Zhou Shenghua (1948-2000) 
Cultivating Spring
1983
Woodblock print
37 x 67 cm

Zhou Shenghua made his career in Heilongjiang province.  In 1958, one hundred thousand demobilized soldiers had been sent to the virgin forests of China's northeastern border, primarily to promote agricultural development. The area is known as Beidahuang (Great Northern Wilderness). An important group of artists developed a distinctive style around the region’s glorious landscape.

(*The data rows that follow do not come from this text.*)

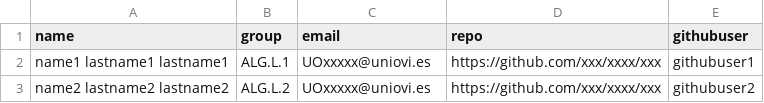
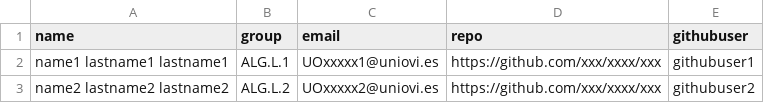
Before and after one commit to aaronof17/tfg-project, a CSV file: tfg-project/src/assets/files/example.csv, drawn as a sheet.

```diff
--- a/tfg-project/src/assets/files/example.csv
+++ b/tfg-project/src/assets/files/example.csv
@@ -1,3 +1,3 @@
 name;group;email;repo;githubuser
-name1 lastname1 lastname1;ALG.L.1;UOxxxxx@uniovi.es;https://github.com/xxx/xxxx/xxx;githubuser1
-name2 lastname2 lastname2;ALG.L.2;UOxxxxx@uniovi.es;https://github.com/xxx/xxxx/xxx;githubuser2
+name1 lastname1 lastname1;ALG.L.1;UOxxxxx1@uniovi.es;https://github.com/xxx/xxxx/xxx;githubuser1
+name2 lastname2 lastname2;ALG.L.2;UOxxxxx2@uniovi.es;https://github.com/xxx/xxxx/xxx;githubuser2
```
Also changed, not shown: 3 other files.
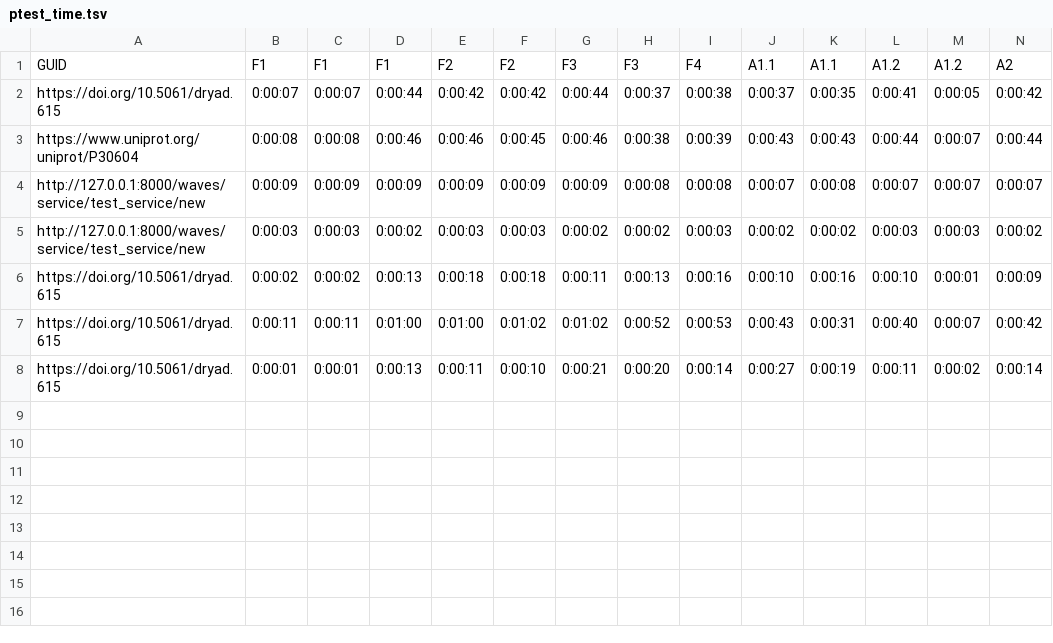
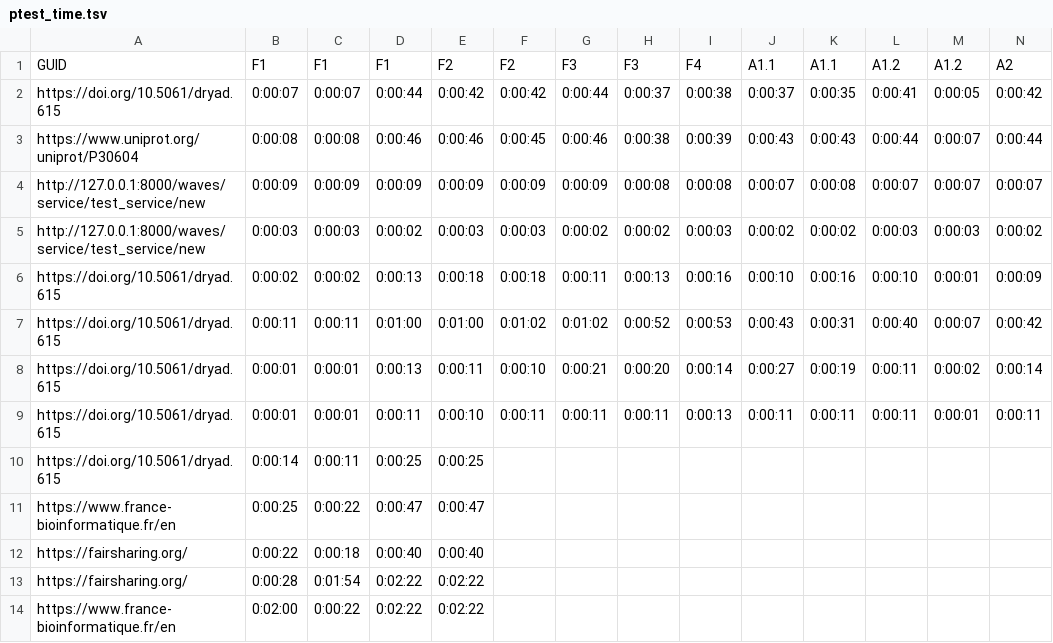
Before and after one commit to IFB-ElixirFr/interop-wg, a TSV file: fairmetrics_interface_tests/para_doi_test_output/ptest_time.tsv, drawn as a sheet; only a part is shown; rows hold the shown columns only; the diff names each change by its address in the sheet, - before the commit and + after, or states it on an @@ line.

```diff
--- a/fairmetrics_interface_tests/para_doi_test_output/ptest_time.tsv
+++ b/fairmetrics_interface_tests/para_doi_test_output/ptest_time.tsv
+row 9: https://doi.org/10.5061/dryad.615 | 0:00:01 | 0:00:01 | 0:00:11 | 0:00:10 | 0:00:11 | 0:00:11 | 0:00:11 | 0:00:13 | 0:00:11 | 0:00:11 | 0:00:11 | 0:00:01 | 0:00:11
+row 10: https://doi.org/10.5061/dryad.615 | 0:00:14 | 0:00:11 | 0:00:25 | 0:00:25
+row 11: https://www.france-bioinformatique.fr/en | 0:00:25 | 0:00:22 | 0:00:47 | 0:00:47
+row 12: https://fairsharing.org/ | 0:00:22 | 0:00:18 | 0:00:40 | 0:00:40
+row 13: https://fairsharing.org/ | 0:00:28 | 0:01:54 | 0:02:22 | 0:02:22
+row 14: https://www.france-bioinformatique.fr/en | 0:02:00 | 0:00:22 | 0:02:22 | 0:02:22
```
Also changed, not shown: fairmetrics_interface_tests/para_doi_test_output/ptest_score.tsv, 12 other files.
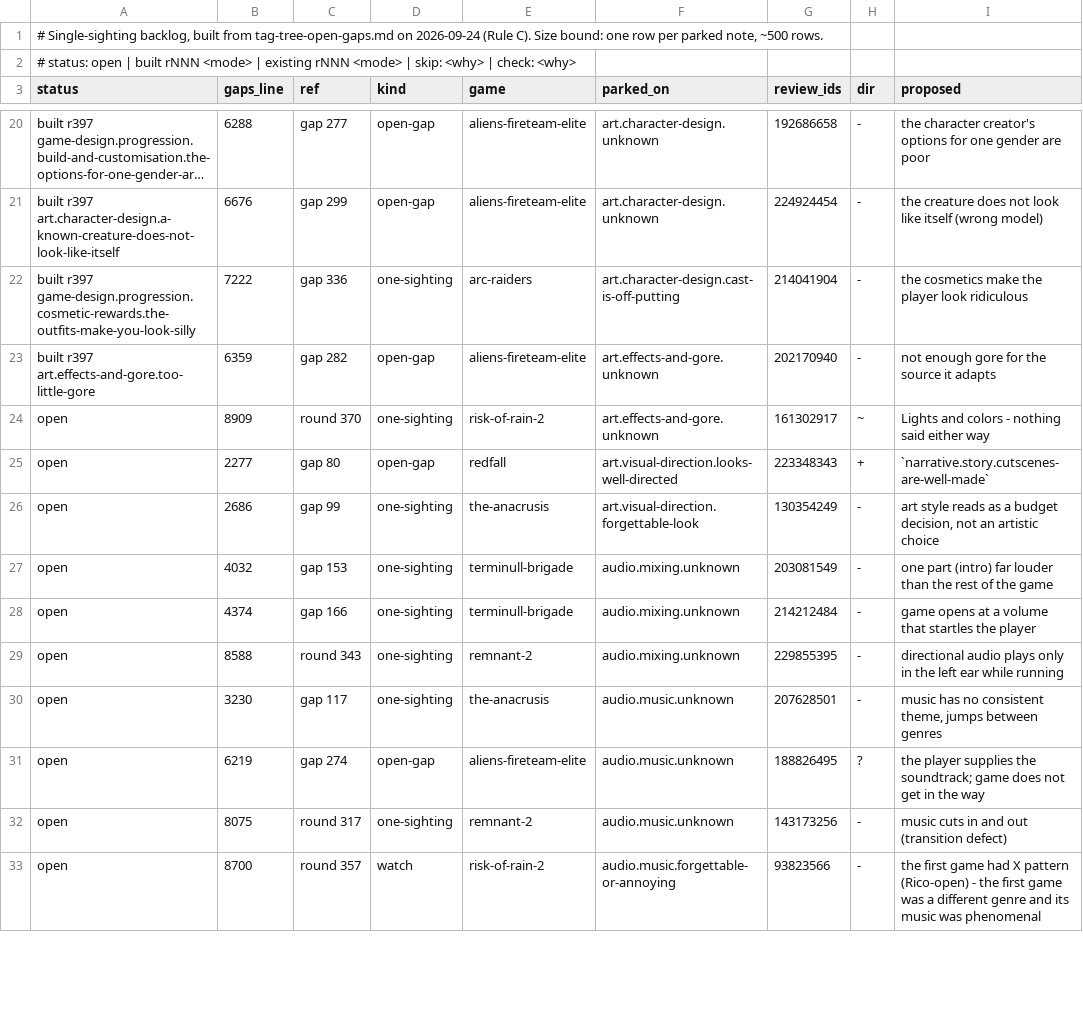
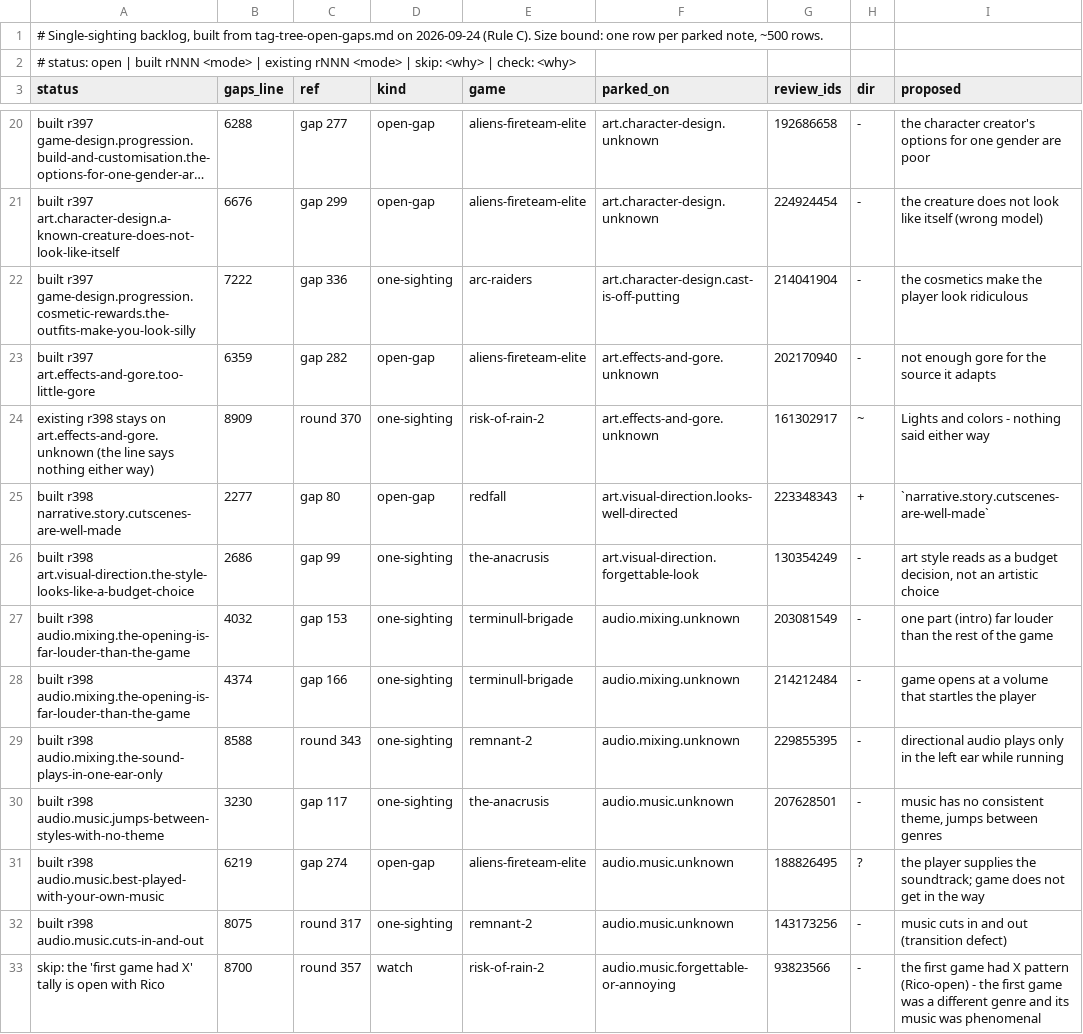
Before and after one commit to PedroRicoJr/Steam-Review-Research, a TSV file: tag-tree-backlog.tsv, drawn as a sheet; only a part is shown, gaps mark what is left out; long unchanged cells end in …; the diff covers the shown part only; the diff names each change by its address in the sheet, - before the commit and + after, or states it on an @@ line.

```diff
--- a/tag-tree-backlog.tsv
+++ b/tag-tree-backlog.tsv
-A24 (status): open
+A24 (status): existing r398 stays on art.effects-and-gore.unknown (the line says nothing either way)
-A25 (status): open
+A25 (status): built r398 narrative.story.cutscenes-are-well-made
-A26 (status): open
+A26 (status): built r398 art.visual-direction.the-style-looks-like-a-budget-choice
-A27:A28 (status): open
+A27:A28 (status): built r398 audio.mixing.the-opening-is-far-louder-than-the-game
-A29 (status): open
+A29 (status): built r398 audio.mixing.the-sound-plays-in-one-ear-only
-A30 (status): open
+A30 (status): built r398 audio.music.jumps-between-styles-with-no-theme
-A31 (status): open
+A31 (status): built r398 audio.music.best-played-with-your-own-music
-A32 (status): open
+A32 (status): built r398 audio.music.cuts-in-and-out
-A33 (status): open
+A33 (status): skip: the 'first game had X' tally is open with Rico
```
Also changed, not shown: 10 edited cells elsewhere in this file, 27 other files.
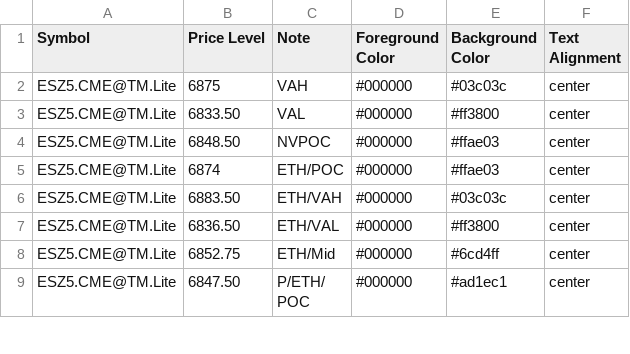
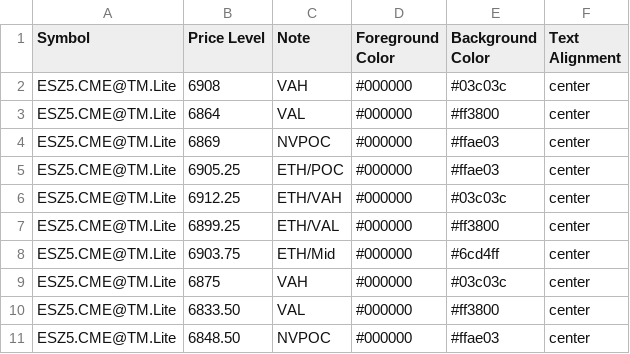
Before and after one commit to heatedtowel/EsCloudNotes, a CSV file: esPreviousDays.csv, drawn as a sheet; only a part is shown; the shorter side is filled out with more unchanged rows; the diff names each change by its address in the sheet, - before the commit and + after, or states it on an @@ line.

Commit message:
Update esPreviousDays.csv

```diff
--- a/esPreviousDays.csv
+++ b/esPreviousDays.csv
+row 2: ESZ5.CME@TM.Lite | 6908 | VAH | #000000 | #03c03c | center
+row 3: ESZ5.CME@TM.Lite | 6864 | VAL | #000000 | #ff3800 | center
+row 4: ESZ5.CME@TM.Lite | 6869 | NVPOC | #000000 | #ffae03 | center
+row 5: ESZ5.CME@TM.Lite | 6905.25 | ETH/POC | #000000 | #ffae03 | center
+row 6: ESZ5.CME@TM.Lite | 6912.25 | ETH/VAH | #000000 | #03c03c | center
+row 7: ESZ5.CME@TM.Lite | 6899.25 | ETH/VAL | #000000 | #ff3800 | center
+row 8: ESZ5.CME@TM.Lite | 6903.75 | ETH/Mid | #000000 | #6cd4ff | center
```
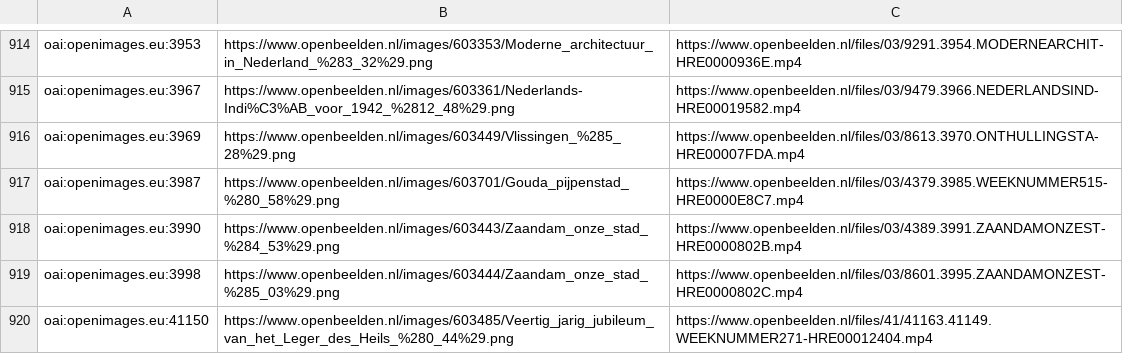
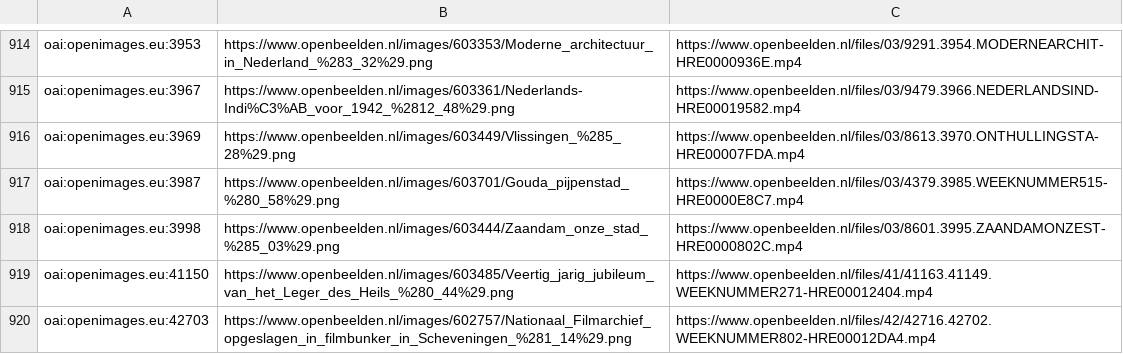
Before and after one commit to pbloem/score, a CSV file: openbeelden.clean.csv, drawn as a sheet; only a part is shown, gaps mark what is left out; the shorter side is filled out with more unchanged rows; the diff names each change by its address in the sheet, - before the commit and + after, or states it on an @@ line.

Commit message:
Cleaning up CSV, make video reading more robust

```diff
--- a/openbeelden.clean.csv
+++ b/openbeelden.clean.csv
-row 918: oai:openimages.eu:3990 | https://www.openbeelden.nl/images/603443/Zaandam_onze_stad_%284_53%29.png | https://www.openbeelden.nl/files/03/4389.3991.ZAANDAMONZEST-HRE0000802B.mp4
```
Also changed, not shown: 1 other file.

Zhou was part of the second generation of Beidahuang printmakers.  This mid-career print, with its flat, geometric perspective, is unlike his usual open style (see no. 92).

Muban Educational Trust registration number zhosh005

92.

Zhou Shenghua (1948-2000) 
The Winter Journey
1998
Woodblock print
49 x 58 cm

Compared with no.91, with its flat, bright feeling of folk art, this print is much more typical of Zhou Shenghua’s style and subject matter: a delicately cut, subtly coloured wintry scene of animals in the forests.  Zhou created texture to give dimensional effect to the wide-open landscape. He was much honoured during his career, winning numerous prizes. He exhibited internationally, including Taiwan, and travelled to Japan and Russia on cultural exchange missions.  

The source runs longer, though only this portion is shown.